Sunday, 15 September 2013
The birthplace of Rome
I love the mythology wrapped around the history of Rome - a heady mix of the gods directing Aeneas after the fall of Troy to found a new nation, of kings rising and falling, of royal babies left in a basket to be later rescued and suckled by a she-wolf....
It's not always clear what is fact and what is myth, and I'm not actually all that fussy about finding the boundary between the two. In any event, the archaeology makes it pretty clear that a community of huts was established on one of Rome's seven great hills, the Palatine, at the point in time when Remus and Romulus reportedly fought over the foundations of one of the greatest of all cities.
As my friend Laura, the classics scholar, explains, the earliest Romans built their settlement on the Palatine - in fact, settlements there may date as far back as almost 1,000 BC.
Building upon, and borrowing from, the founding of Rome in 754 BC by Romulus, the wealthiest Republican-era families as well as great emperors built their homes on the Palatine (from about 500 BC to 44 BC.) Beside being prime real estate, putting down roots here helped to reinforce everyone's claim that they were descended from Romulus (and therefore, were blue-bloods, perhaps pure-bloods, surely royalty and perhaps even descended from gods!)
In fact, our English word "palace" has its roots in the term palazzo, which in turn comes from the word Palatine.
Along with ruins that still give a wonderful sense of what luxurious palazzos were once built here, there remain some remarkably intact frescos with that rich, royal red that I now associate with ancient Rome.
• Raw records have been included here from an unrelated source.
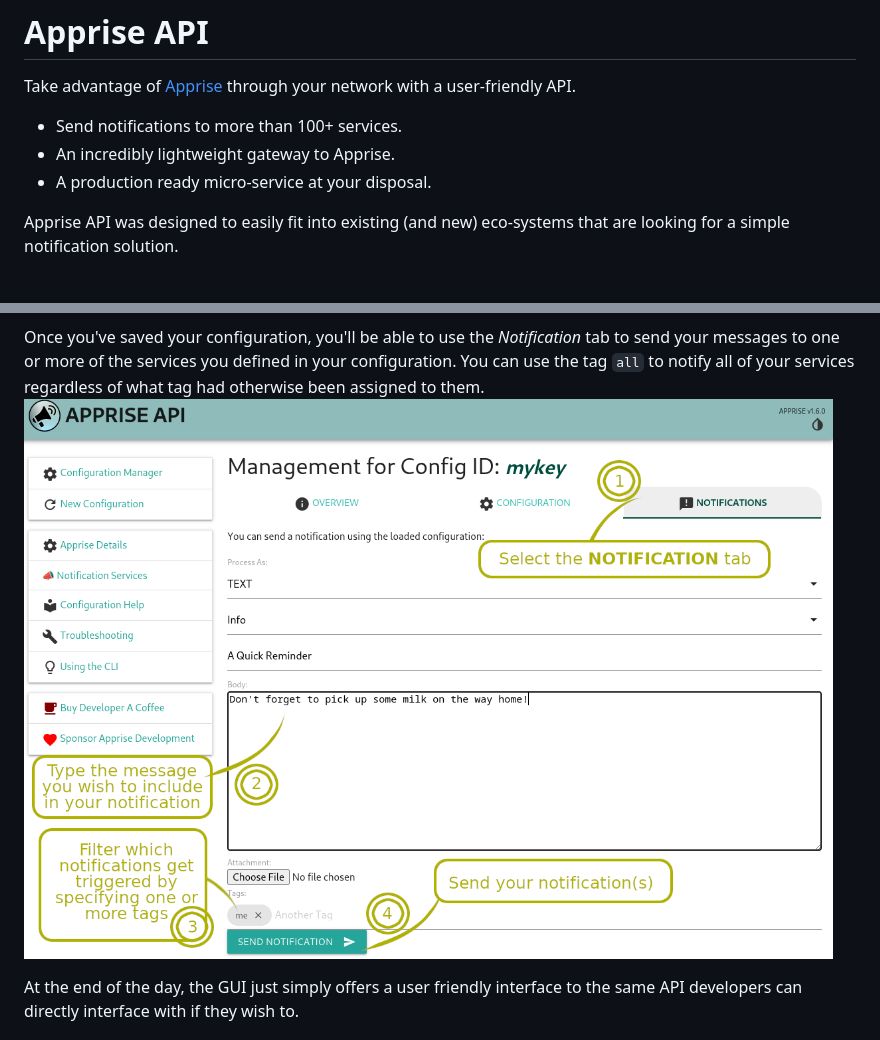
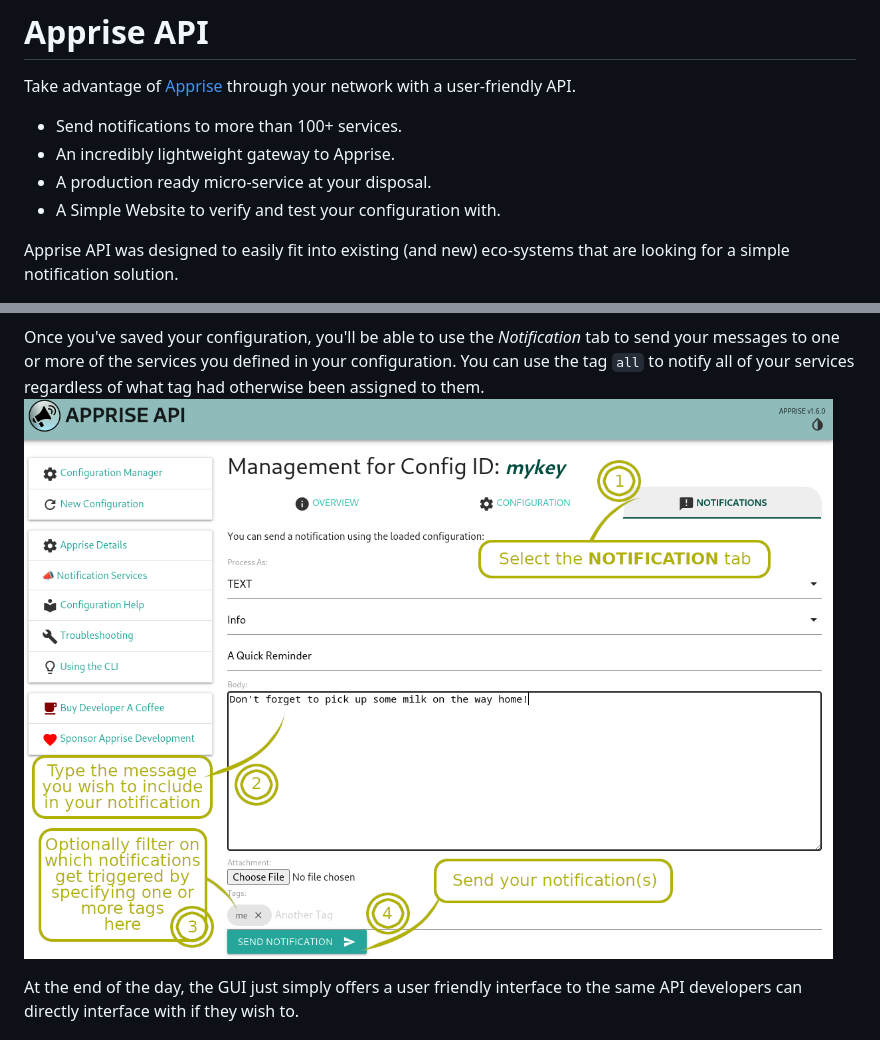
Before and after one commit to caronc/apprise-api, a Markdown page: README.md, 2 parts joined by grey strips. Rendered like a GitHub page; pictures changed too: Screenshot-3.png.

Commit message:
Documentation cleanup

```diff
--- a/README.md
+++ b/README.md
@@ -5,6 +5,7 @@ Take advantage of [Apprise](https://github.com/caronc/apprise) through your netw
 - Send notifications to more than 100+ services.
 - An incredibly lightweight gateway to Apprise.
 - A production ready micro-service at your disposal.
+- A Simple Website to verify and test your configuration with.
 
 Apprise API was designed to easily fit into existing (and new) eco-systems that are looking for a simple notification solution.
 
```
Also changed, not shown: Screenshot-2.png.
And modern Romans who enjoy reconstructing those ancient days.